_What the exercise asks_
Type the entries out once more. Match them exactly.

(Items from a dataset)
===

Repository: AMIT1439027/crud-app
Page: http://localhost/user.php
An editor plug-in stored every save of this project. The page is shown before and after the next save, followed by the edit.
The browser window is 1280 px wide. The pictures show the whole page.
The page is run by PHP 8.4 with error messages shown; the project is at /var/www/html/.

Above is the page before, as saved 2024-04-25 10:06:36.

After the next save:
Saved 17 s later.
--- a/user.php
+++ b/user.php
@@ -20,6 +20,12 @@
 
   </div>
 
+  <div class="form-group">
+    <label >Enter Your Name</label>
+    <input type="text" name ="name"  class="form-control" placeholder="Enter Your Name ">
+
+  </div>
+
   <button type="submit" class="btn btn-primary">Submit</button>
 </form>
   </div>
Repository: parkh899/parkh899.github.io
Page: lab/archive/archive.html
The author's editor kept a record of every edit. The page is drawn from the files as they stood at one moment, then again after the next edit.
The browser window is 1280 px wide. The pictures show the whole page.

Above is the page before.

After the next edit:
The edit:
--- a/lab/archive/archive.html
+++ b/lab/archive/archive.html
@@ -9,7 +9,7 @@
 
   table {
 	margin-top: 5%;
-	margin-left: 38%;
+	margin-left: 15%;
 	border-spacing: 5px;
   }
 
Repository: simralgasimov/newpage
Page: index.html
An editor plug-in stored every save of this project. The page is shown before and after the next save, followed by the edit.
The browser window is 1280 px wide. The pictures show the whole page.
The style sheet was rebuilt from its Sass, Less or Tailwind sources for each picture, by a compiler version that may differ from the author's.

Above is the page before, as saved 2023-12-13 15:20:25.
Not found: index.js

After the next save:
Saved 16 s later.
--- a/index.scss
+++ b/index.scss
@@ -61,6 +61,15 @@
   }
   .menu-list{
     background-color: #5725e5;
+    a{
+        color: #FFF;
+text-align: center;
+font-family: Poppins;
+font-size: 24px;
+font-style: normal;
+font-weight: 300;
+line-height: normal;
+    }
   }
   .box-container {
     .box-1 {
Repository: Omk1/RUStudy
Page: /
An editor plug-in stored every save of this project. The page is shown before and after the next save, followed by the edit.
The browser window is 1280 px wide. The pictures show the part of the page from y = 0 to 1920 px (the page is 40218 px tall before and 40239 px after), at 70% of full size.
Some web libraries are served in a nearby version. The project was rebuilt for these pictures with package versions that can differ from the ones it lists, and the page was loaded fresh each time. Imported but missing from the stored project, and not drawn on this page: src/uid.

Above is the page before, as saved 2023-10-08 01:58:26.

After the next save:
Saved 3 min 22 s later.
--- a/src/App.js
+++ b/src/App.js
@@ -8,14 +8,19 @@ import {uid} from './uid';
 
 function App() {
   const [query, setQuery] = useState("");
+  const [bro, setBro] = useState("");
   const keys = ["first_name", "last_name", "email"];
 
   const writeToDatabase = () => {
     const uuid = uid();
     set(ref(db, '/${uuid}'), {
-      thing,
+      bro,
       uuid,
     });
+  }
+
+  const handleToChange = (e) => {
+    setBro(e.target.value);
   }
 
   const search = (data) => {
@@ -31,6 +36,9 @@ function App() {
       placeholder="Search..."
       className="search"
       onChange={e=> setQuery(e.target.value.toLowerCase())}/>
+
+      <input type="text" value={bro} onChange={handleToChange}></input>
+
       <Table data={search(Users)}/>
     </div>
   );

===

_Answer to the problem_
Repository: AMIT1439027/crud-app
Page: http://localhost/user.php
An editor plug-in stored every save of this project. The page is shown before and after the next save, followed by the edit.
The browser window is 1280 px wide. The pictures show the whole page.
The page is run by PHP 8.4 with error messages shown; the project is at /var/www/html/.

Above is the page before, as saved 2024-04-25 10:06:36.

After the next save:
Saved 17 s later.
--- a/user.php
+++ b/user.php
@@ -20,6 +20,12 @@
 
   </div>
 
+  <div class="form-group">
+    <label >Enter Your Name</label>
+    <input type="text" name ="name"  class="form-control" placeholder="Enter Your Name ">
+
+  </div>
+
   <button type="submit" class="btn btn-primary">Submit</button>
 </form>
   </div>
Repository: parkh899/parkh899.github.io
Page: lab/archive/archive.html
The author's editor kept a record of every edit. The page is drawn from the files as they stood at one moment, then again after the next edit.
The browser window is 1280 px wide. The pictures show the whole page.

Above is the page before.

After the next edit:
The edit:
--- a/lab/archive/archive.html
+++ b/lab/archive/archive.html
@@ -9,7 +9,7 @@
 
   table {
 	margin-top: 5%;
-	margin-left: 38%;
+	margin-left: 15%;
 	border-spacing: 5px;
   }
 
Repository: simralgasimov/newpage
Page: index.html
An editor plug-in stored every save of this project. The page is shown before and after the next save, followed by the edit.
The browser window is 1280 px wide. The pictures show the whole page.
The style sheet was rebuilt from its Sass, Less or Tailwind sources for each picture, by a compiler version that may differ from the author's.

Above is the page before, as saved 2023-12-13 15:20:25.
Not found: index.js

After the next save:
Saved 16 s later.
--- a/index.scss
+++ b/index.scss
@@ -61,6 +61,15 @@
   }
   .menu-list{
     background-color: #5725e5;
+    a{
+        color: #FFF;
+text-align: center;
+font-family: Poppins;
+font-size: 24px;
+font-style: normal;
+font-weight: 300;
+line-height: normal;
+    }
   }
   .box-container {
     .box-1 {
Repository: Omk1/RUStudy
Page: /
An editor plug-in stored every save of this project. The page is shown before and after the next save, followed by the edit.
The browser window is 1280 px wide. The pictures show the part of the page from y = 0 to 1920 px (the page is 40218 px tall before and 40239 px after), at 70% of full size.
Some web libraries are served in a nearby version. The project was rebuilt for these pictures with package versions that can differ from the ones it lists, and the page was loaded fresh each time. Imported but missing from the stored project, and not drawn on this page: src/uid.

Above is the page before, as saved 2023-10-08 01:58:26.

After the next save:
Saved 3 min 22 s later.
--- a/src/App.js
+++ b/src/App.js
@@ -8,14 +8,19 @@ import {uid} from './uid';
 
 function App() {
   const [query, setQuery] = useState("");
+  const [bro, setBro] = useState("");
   const keys = ["first_name", "last_name", "email"];
 
   const writeToDatabase = () => {
     const uuid = uid();
     set(ref(db, '/${uuid}'), {
-      thing,
+      bro,
       uuid,
     });
+  }
+
+  const handleToChange = (e) => {
+    setBro(e.target.value);
   }
 
   const search = (data) => {
@@ -31,6 +36,9 @@ function App() {
       placeholder="Search..."
       className="search"
       onChange={e=> setQuery(e.target.value.toLowerCase())}/>
+
+      <input type="text" value={bro} onChange={handleToChange}></input>
+
       <Table data={search(Users)}/>
     </div>
   );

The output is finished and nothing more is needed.